I can't believe I'm the first to have read this book on GoodReads! What a great book--a well crafted story based on such a scary time period for those who suffered with TB. I was totally engrossed and developed a bond with the characters. Tear jerker for sure, as many do not survive TB. Story is about girls living in a sanatorium, in order to heal and to prevent exposure to others as TB was a highly contagious disease in 1940. The boredom that was their daily existence as REST was one of
« previous 1 3 4 5 6 7 8 9 57 58 next »
topics  posts  views  last activity   
Dent Book Challen...: Breathing Room by Marsha Hayles 1 1 Apr 15, 2015 12:07PM  
  • A Thunderous Whisper
  • A Diamond in the Desert
  • Duke
  • Crow
  • The Unfortunate Son
  • Shadow on the Mountain
  • Sylvia & Aki
  • Bill the Boy Wonder: The Secret Co-Creator of Batman
  • Twelve Kinds of Ice
  •  Beholding Bee
  • P.S. Be Eleven (Gaither Sisters, #2)
  • The Great Trouble: A Mystery of London, the Blue Death, and a Boy Called Eel
  • Child of the Mountains
  • Fourmile
  • Every Day After
  • Invincible Microbe: Tuberculosis and the Never-Ending Search for a Cure
  • Chuck Close: Face Book
  • Sophia's War: A Tale of the Revolution
Marsha Hayles is the author of many picture books and now a novel for young people. Her picture books frequently make use of rhyme and playful language, and range in topic from celebrating a day at the beach to suffering sore feet. Her novel Breathing Room is about girls suffering from tuberculosis at a sanatorium in 1940 and reflects her life-long interest in medicine, inspired, in part, by her c ...more
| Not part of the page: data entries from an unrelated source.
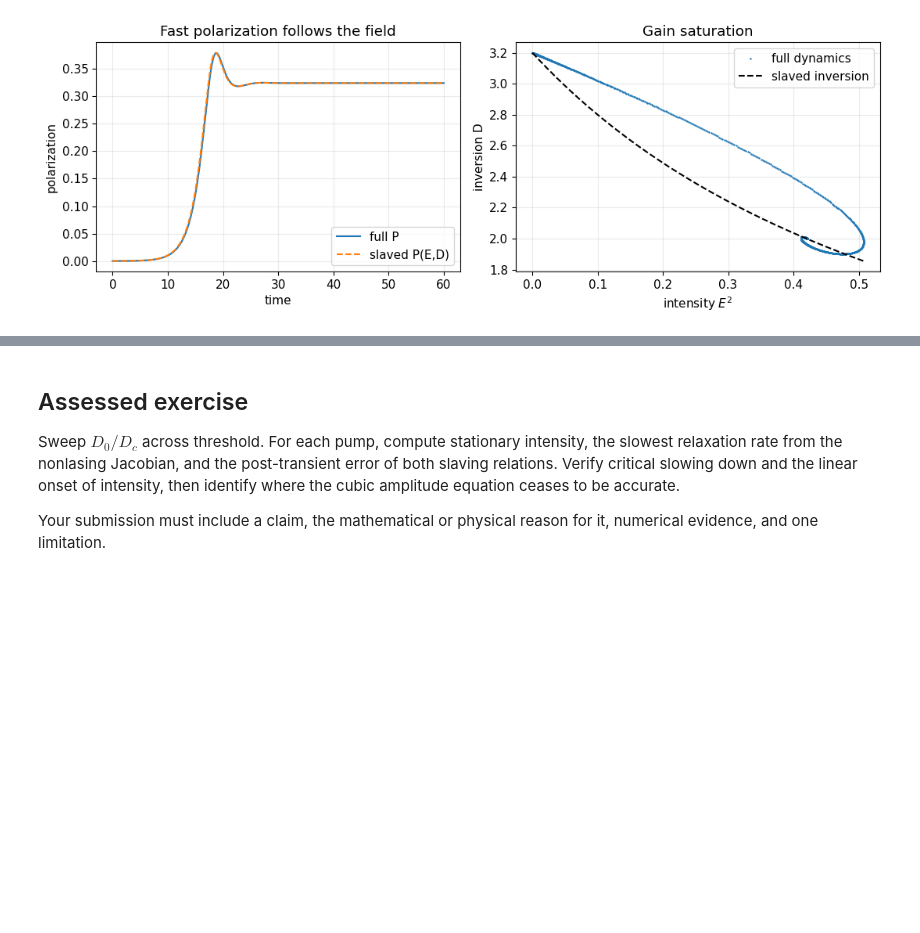
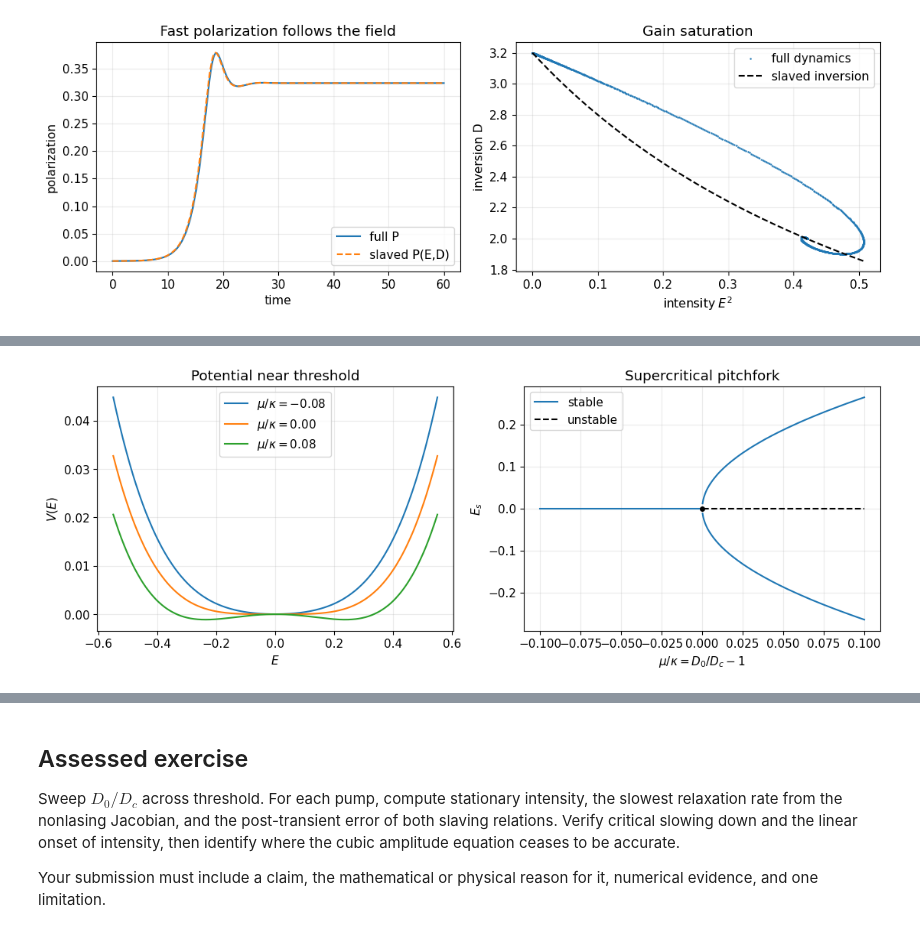
Before and after one commit to kulinskij-tech/Synergetics, a Jupyter notebook: syn_py/syn_01_foundations.ipynb, the cells around one changed output, grey strips where cells are left out. Saved outputs shown, nothing was run; the diff lists cells and outputs as text; code cells hidden in the pictures; blank space fills up the shorter version.

Commit message:
Connect laser order parameter to gradient dynamics and cusp theory

```diff
--- a/syn_py/syn_01_foundations.ipynb
+++ b/syn_py/syn_01_foundations.ipynb
@@ -357,0 +413,27 @@ plt.tight_layout()
+# %%
+# gradient_landscape: near-threshold quasistatic normal form, unit mobility.
+beta_c = 2*kap*g**2/(gamma_perp*gamma_parallel)
+def gradient_potential(field, mu, beta=beta_c, h=0.0):
+    return -mu*field**2/2 + beta*field**4/4 - h*field
+
+field_grid = np.linspace(-0.55, 0.55, 600)
+fig, axes = plt.subplots(1, 2, figsize=(11, 4), constrained_layout=True)
+for mu_value in [-0.08*kap, 0.0, 0.08*kap]:
+    axes[0].plot(field_grid, gradient_potential(field_grid, mu_value),
+                 label=fr'$\mu/\kappa={mu_value/kap:.2f}$')
+axes[0].set(xlabel=r'$E$', ylabel=r'$V(E)$', title='Potential near threshold')
+axes[0].legend()
+mu_scan = np.linspace(-0.1*kap, 0.1*kap, 500)
+positive_mu = mu_scan[mu_scan > 0]
+axes[1].plot(mu_scan[mu_scan <= 0]/kap, np.zeros(np.sum(mu_scan <= 0)),
+             color='C0', label='stable')
+axes[1].plot(positive_mu/kap, np.zeros_like(positive_mu), 'k--', label='unstable')
+for sign in [-1, 1]:
+    axes[1].plot(positive_mu/kap, sign*np.sqrt(positive_mu/beta_c), color='C0')
+axes[1].plot(0, 0, 'ko', ms=4)
+axes[1].set(xlabel=r'$\mu/\kappa=D_0/D_c-1$', ylabel=r'$E_s$',
+            title='Supercritical pitchfork')
+axes[1].legend()
+plt.show()
+# %% [output]
+[figure, added]
```
Also changed, not shown: parts of 6 cells of this notebook, 1 other file.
More about Marsha Hayles...
Bunion Burt Pajamas Anytime He Saves the Day Beach Play The Feathered Crown

Share This Book

No trivia or quizzes yet. Add some now »